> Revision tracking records
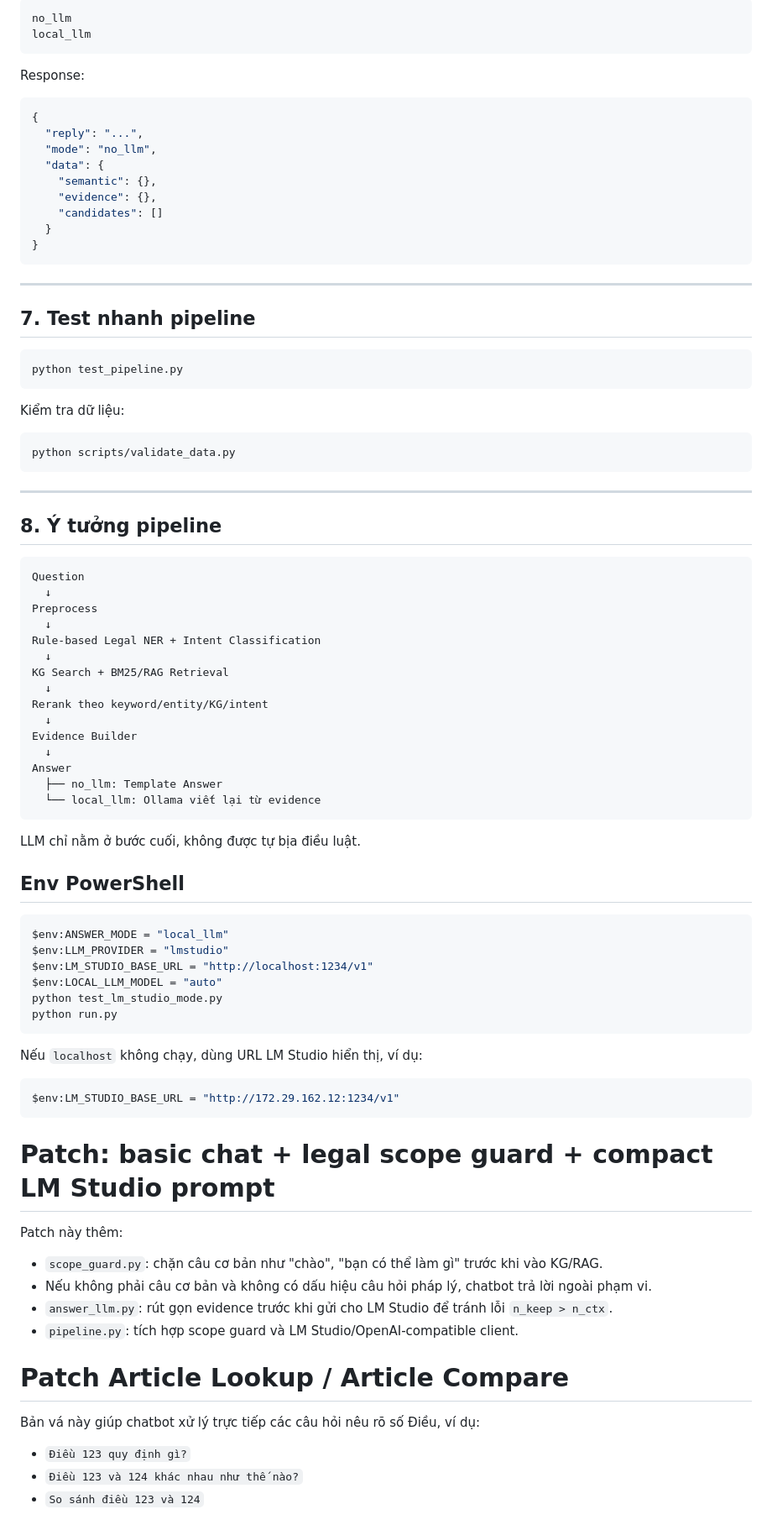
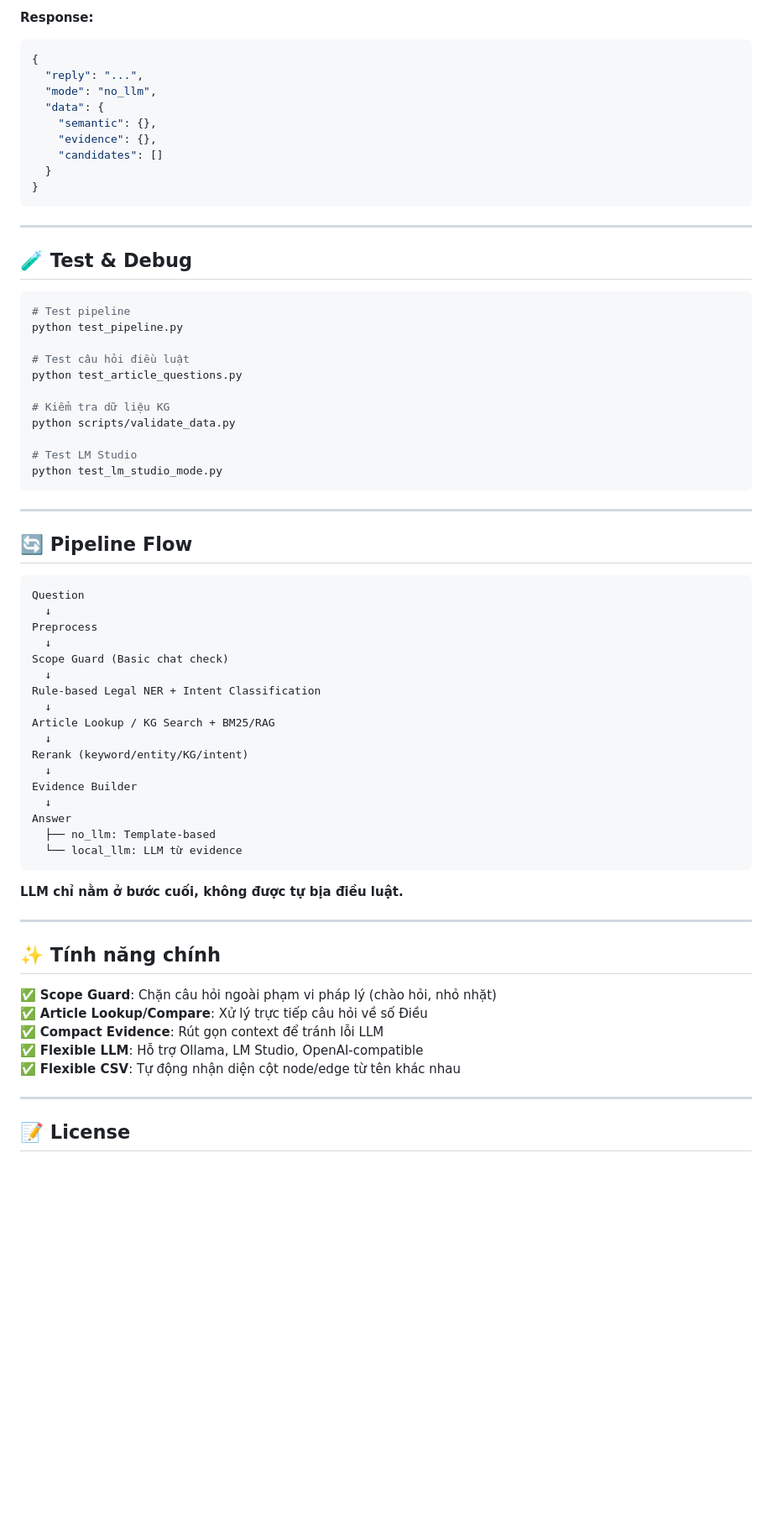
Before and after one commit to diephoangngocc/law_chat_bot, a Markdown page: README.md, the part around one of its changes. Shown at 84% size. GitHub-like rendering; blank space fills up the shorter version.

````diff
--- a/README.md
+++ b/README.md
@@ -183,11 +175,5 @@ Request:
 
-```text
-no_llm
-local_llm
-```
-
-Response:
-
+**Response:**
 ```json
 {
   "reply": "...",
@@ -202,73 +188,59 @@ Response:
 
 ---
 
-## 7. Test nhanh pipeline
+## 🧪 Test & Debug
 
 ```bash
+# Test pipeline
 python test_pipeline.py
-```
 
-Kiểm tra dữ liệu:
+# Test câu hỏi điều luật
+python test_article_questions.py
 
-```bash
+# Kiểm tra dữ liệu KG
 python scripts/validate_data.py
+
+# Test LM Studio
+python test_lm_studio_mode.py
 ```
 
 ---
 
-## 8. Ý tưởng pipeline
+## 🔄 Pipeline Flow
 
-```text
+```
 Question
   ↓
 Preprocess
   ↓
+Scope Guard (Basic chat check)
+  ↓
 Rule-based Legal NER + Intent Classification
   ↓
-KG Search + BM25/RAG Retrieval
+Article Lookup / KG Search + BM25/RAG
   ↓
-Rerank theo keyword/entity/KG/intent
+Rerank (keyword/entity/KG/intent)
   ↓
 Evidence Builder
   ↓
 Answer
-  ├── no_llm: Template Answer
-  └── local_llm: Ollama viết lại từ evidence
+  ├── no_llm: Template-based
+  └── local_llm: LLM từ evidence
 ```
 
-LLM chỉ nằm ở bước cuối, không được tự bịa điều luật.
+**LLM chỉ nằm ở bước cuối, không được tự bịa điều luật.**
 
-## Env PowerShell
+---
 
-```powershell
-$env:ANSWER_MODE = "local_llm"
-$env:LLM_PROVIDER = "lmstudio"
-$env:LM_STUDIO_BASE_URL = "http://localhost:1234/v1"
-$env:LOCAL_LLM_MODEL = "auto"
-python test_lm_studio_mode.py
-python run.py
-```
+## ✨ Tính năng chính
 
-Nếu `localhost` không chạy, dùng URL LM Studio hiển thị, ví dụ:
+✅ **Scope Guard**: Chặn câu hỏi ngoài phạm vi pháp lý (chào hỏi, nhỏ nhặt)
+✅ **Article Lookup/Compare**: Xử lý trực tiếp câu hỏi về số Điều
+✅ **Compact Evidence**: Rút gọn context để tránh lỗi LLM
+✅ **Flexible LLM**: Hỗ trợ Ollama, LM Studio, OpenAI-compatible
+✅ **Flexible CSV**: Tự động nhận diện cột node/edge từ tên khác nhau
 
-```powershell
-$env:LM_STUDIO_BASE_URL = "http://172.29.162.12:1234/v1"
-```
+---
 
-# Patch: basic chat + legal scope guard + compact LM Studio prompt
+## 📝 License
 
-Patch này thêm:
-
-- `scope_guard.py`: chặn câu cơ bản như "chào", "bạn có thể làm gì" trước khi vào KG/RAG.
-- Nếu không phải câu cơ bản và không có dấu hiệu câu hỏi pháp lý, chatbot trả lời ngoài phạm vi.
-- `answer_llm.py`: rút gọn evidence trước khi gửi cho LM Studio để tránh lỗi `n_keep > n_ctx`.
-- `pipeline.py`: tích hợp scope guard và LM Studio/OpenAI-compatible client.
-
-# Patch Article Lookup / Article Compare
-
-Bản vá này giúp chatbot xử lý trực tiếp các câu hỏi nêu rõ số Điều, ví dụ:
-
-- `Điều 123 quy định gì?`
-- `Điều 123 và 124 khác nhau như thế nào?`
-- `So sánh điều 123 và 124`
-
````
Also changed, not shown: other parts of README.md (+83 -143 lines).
...
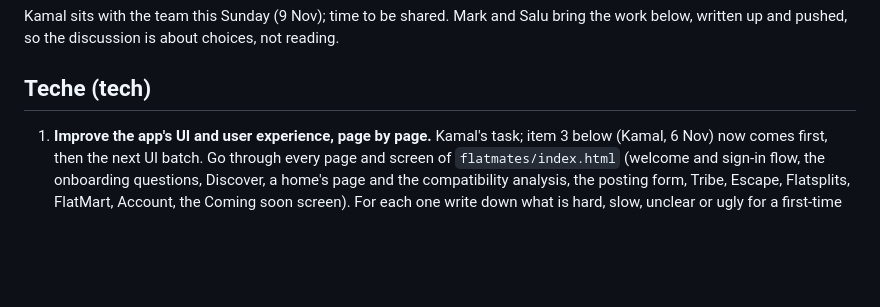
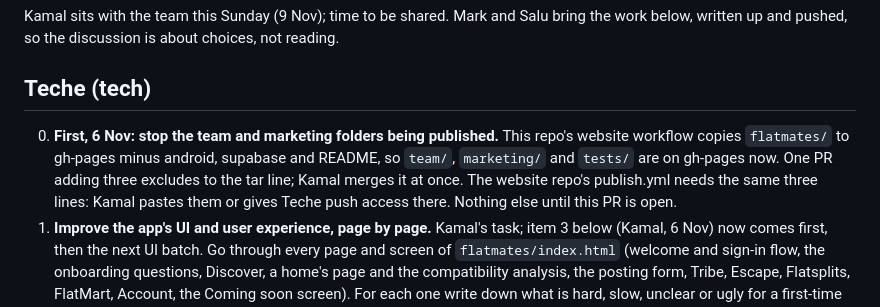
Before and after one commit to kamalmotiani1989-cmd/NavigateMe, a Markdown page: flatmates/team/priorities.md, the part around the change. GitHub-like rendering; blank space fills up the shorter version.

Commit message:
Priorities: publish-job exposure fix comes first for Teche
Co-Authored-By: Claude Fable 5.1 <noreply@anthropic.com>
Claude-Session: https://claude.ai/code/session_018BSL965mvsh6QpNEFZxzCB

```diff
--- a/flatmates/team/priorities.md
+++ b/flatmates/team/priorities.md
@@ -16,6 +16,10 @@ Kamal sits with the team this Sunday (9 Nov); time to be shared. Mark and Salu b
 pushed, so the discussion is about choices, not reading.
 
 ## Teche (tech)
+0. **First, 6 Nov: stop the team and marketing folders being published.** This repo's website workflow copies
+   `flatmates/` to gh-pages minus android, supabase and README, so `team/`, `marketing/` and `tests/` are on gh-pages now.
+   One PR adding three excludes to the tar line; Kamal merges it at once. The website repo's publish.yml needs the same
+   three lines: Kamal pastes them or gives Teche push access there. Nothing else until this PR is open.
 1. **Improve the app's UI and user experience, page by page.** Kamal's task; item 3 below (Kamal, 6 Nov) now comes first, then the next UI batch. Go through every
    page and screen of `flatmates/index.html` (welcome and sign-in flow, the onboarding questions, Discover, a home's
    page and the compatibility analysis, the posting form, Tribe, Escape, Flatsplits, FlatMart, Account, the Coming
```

> WHAT THE TASK REQUIRES
In the lines above, find the word "không" and copy each line that contains it.

> ANSWER TO THIS EXERCISE
-LLM chỉ nằm ở bước cuối, không được tự bịa điều luật.
+**LLM chỉ nằm ở bước cuối, không được tự bịa điều luật.**
-Nếu `localhost` không chạy, dùng URL LM Studio hiển thị, ví dụ:
-- Nếu không phải câu cơ bản và không có dấu hiệu câu hỏi pháp lý, chatbot trả lời ngoài phạm vi.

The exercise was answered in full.